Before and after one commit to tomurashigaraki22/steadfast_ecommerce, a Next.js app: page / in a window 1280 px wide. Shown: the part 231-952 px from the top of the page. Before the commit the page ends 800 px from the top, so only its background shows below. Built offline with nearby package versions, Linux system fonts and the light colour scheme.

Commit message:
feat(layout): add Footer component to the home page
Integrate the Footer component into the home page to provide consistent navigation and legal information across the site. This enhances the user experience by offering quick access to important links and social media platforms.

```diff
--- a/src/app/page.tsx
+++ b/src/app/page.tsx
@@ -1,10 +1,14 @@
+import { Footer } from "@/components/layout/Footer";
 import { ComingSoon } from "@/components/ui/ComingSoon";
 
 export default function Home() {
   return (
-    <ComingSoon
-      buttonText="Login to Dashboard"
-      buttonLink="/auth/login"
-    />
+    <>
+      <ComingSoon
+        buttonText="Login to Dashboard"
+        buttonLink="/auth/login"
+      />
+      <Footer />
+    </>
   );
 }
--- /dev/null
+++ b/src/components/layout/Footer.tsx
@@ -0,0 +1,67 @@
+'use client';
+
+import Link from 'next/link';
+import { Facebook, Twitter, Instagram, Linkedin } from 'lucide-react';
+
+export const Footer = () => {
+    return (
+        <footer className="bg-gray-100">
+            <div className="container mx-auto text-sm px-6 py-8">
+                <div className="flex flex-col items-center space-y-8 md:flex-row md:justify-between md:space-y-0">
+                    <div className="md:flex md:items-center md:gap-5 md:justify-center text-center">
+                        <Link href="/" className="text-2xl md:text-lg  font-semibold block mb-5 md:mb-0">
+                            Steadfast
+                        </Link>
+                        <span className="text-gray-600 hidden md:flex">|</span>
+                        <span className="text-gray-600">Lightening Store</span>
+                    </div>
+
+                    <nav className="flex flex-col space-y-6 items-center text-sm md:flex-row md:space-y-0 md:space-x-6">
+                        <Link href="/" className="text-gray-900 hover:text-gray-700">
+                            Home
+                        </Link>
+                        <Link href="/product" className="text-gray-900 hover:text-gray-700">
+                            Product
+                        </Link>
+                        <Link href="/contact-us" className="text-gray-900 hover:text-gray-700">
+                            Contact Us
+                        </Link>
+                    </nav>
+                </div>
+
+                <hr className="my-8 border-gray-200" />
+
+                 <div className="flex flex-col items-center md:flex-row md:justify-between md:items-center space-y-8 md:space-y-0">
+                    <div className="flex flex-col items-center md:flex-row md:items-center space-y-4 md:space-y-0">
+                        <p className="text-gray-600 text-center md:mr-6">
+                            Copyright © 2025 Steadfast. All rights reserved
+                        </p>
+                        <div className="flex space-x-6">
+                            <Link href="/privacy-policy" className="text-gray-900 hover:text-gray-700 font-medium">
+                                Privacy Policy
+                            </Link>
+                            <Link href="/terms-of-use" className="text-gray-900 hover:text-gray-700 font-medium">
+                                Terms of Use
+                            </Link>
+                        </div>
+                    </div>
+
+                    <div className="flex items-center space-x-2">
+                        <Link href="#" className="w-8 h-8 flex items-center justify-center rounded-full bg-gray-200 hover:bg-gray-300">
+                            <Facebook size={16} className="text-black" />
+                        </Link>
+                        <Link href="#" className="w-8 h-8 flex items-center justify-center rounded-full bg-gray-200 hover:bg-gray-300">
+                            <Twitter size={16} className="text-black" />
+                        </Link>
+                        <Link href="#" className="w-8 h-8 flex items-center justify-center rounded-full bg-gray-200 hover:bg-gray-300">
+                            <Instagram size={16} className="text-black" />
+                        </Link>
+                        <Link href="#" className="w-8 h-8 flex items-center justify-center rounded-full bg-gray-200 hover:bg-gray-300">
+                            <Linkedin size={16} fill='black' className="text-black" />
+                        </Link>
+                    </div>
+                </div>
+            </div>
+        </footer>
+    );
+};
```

○ ○ ○

WHAT YOU HAVE TO DO>
Reproduce each record exactly as written above.

FINISHED TASK>
Before and after one commit to tomurashigaraki22/steadfast_ecommerce, a Next.js app: page / in a window 1280 px wide. Shown: the part 231-952 px from the top of the page. Before the commit the page ends 800 px from the top, so only its background shows below. Built offline with nearby package versions, Linux system fonts and the light colour scheme.

Commit message:
feat(layout): add Footer component to the home page
Integrate the Footer component into the home page to provide consistent navigation and legal information across the site. This enhances the user experience by offering quick access to important links and social media platforms.

```diff
--- a/src/app/page.tsx
+++ b/src/app/page.tsx
@@ -1,10 +1,14 @@
+import { Footer } from "@/components/layout/Footer";
 import { ComingSoon } from "@/components/ui/ComingSoon";
 
 export default function Home() {
   return (
-    <ComingSoon
-      buttonText="Login to Dashboard"
-      buttonLink="/auth/login"
-    />
+    <>
+      <ComingSoon
+        buttonText="Login to Dashboard"
+        buttonLink="/auth/login"
+      />
+      <Footer />
+    </>
   );
 }
--- /dev/null
+++ b/src/components/layout/Footer.tsx
@@ -0,0 +1,67 @@
+'use client';
+
+import Link from 'next/link';
+import { Facebook, Twitter, Instagram, Linkedin } from 'lucide-react';
+
+export const Footer = () => {
+    return (
+        <footer className="bg-gray-100">
+            <div className="container mx-auto text-sm px-6 py-8">
+                <div className="flex flex-col items-center space-y-8 md:flex-row md:justify-between md:space-y-0">
+                    <div className="md:flex md:items-center md:gap-5 md:justify-center text-center">
+                        <Link href="/" className="text-2xl md:text-lg  font-semibold block mb-5 md:mb-0">
+                            Steadfast
+                        </Link>
+                        <span className="text-gray-600 hidden md:flex">|</span>
+                        <span className="text-gray-600">Lightening Store</span>
+                    </div>
+
+                    <nav className="flex flex-col space-y-6 items-center text-sm md:flex-row md:space-y-0 md:space-x-6">
+                        <Link href="/" className="text-gray-900 hover:text-gray-700">
+                            Home
+                        </Link>
+                        <Link href="/product" className="text-gray-900 hover:text-gray-700">
+                            Product
+                        </Link>
+                        <Link href="/contact-us" className="text-gray-900 hover:text-gray-700">
+                            Contact Us
+                        </Link>
+                    </nav>
+                </div>
+
+                <hr className="my-8 border-gray-200" />
+
+                 <div className="flex flex-col items-center md:flex-row md:justify-between md:items-center space-y-8 md:space-y-0">
+                    <div className="flex flex-col items-center md:flex-row md:items-center space-y-4 md:space-y-0">
+                        <p className="text-gray-600 text-center md:mr-6">
+                            Copyright © 2025 Steadfast. All rights reserved
+                        </p>
+                        <div className="flex space-x-6">
+                            <Link href="/privacy-policy" className="text-gray-900 hover:text-gray-700 font-medium">
+                                Privacy Policy
+                            </Link>
+                            <Link href="/terms-of-use" className="text-gray-900 hover:text-gray-700 font-medium">
+                                Terms of Use
+                            </Link>
+                        </div>
+                    </div>
+
+                    <div className="flex items-center space-x-2">
+                        <Link href="#" className="w-8 h-8 flex items-center justify-center rounded-full bg-gray-200 hover:bg-gray-300">
+                            <Facebook size={16} className="text-black" />
+                        </Link>
+                        <Link href="#" className="w-8 h-8 flex items-center justify-center rounded-full bg-gray-200 hover:bg-gray-300">
+                            <Twitter size={16} className="text-black" />
+                        </Link>
+                        <Link href="#" className="w-8 h-8 flex items-center justify-center rounded-full bg-gray-200 hover:bg-gray-300">
+                            <Instagram size={16} className="text-black" />
+                        </Link>
+                        <Link href="#" className="w-8 h-8 flex items-center justify-center rounded-full bg-gray-200 hover:bg-gray-300">
+                            <Linkedin size={16} fill='black' className="text-black" />
+                        </Link>
+                    </div>
+                </div>
+            </div>
+        </footer>
+    );
+};
```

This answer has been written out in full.